▶ **Assignment**
Within the records below, find each line that holds the string "height", then copy it.

───── Supplied records

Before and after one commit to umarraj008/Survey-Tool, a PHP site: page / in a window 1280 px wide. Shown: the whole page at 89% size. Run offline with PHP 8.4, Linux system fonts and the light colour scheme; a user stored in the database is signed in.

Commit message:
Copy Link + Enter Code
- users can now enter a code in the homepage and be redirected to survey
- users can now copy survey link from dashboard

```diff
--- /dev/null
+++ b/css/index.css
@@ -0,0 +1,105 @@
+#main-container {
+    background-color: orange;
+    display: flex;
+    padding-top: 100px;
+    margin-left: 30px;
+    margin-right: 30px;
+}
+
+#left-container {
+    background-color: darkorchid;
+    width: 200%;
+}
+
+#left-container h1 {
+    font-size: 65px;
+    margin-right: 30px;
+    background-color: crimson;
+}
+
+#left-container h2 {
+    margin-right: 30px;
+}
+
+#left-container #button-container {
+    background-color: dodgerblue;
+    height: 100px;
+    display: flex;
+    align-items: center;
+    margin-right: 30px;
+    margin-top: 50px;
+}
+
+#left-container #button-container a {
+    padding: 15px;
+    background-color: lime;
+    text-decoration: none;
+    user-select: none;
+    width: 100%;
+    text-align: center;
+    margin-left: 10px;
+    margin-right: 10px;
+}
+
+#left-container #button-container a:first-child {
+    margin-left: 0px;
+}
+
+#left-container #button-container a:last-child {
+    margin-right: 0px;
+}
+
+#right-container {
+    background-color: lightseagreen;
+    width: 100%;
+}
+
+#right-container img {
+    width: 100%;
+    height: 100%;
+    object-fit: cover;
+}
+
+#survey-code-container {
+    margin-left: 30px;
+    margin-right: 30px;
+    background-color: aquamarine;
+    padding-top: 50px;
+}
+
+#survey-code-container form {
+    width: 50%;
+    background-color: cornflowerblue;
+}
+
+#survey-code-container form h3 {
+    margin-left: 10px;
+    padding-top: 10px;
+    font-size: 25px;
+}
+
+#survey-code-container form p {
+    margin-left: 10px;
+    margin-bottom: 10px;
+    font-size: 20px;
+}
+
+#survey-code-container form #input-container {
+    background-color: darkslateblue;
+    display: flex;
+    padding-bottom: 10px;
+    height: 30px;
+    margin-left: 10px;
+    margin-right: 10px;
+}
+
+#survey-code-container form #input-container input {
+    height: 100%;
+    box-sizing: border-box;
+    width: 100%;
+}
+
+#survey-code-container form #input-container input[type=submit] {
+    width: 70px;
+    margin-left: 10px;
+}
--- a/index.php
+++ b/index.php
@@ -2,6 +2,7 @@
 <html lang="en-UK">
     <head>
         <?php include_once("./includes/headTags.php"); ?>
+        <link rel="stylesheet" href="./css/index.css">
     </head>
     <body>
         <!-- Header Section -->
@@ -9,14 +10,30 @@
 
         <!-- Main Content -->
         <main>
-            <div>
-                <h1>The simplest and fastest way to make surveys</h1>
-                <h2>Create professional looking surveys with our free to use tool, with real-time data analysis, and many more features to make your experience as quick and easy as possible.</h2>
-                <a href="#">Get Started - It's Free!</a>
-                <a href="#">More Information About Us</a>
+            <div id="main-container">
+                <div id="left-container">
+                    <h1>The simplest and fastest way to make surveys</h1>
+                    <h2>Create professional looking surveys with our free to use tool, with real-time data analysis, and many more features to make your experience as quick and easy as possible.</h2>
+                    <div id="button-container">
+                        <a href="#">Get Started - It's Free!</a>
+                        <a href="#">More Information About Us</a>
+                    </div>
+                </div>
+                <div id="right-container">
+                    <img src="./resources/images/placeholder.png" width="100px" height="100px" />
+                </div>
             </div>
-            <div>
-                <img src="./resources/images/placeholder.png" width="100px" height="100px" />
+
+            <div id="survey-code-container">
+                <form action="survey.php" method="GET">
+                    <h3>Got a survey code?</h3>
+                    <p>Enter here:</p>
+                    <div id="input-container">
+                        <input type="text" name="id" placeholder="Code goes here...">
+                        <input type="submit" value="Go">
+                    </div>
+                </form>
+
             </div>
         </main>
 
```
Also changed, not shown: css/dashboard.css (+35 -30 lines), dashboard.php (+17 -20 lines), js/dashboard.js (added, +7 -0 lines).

──────────

▶ **Written response**
+    height: 100px;
+    height: 100%;
+    height: 30px;
+    height: 100%;
+                    <img src="./resources/images/placeholder.png" width="100px" height="100px" />
-                <img src="./resources/images/placeholder.png" width="100px" height="100px" />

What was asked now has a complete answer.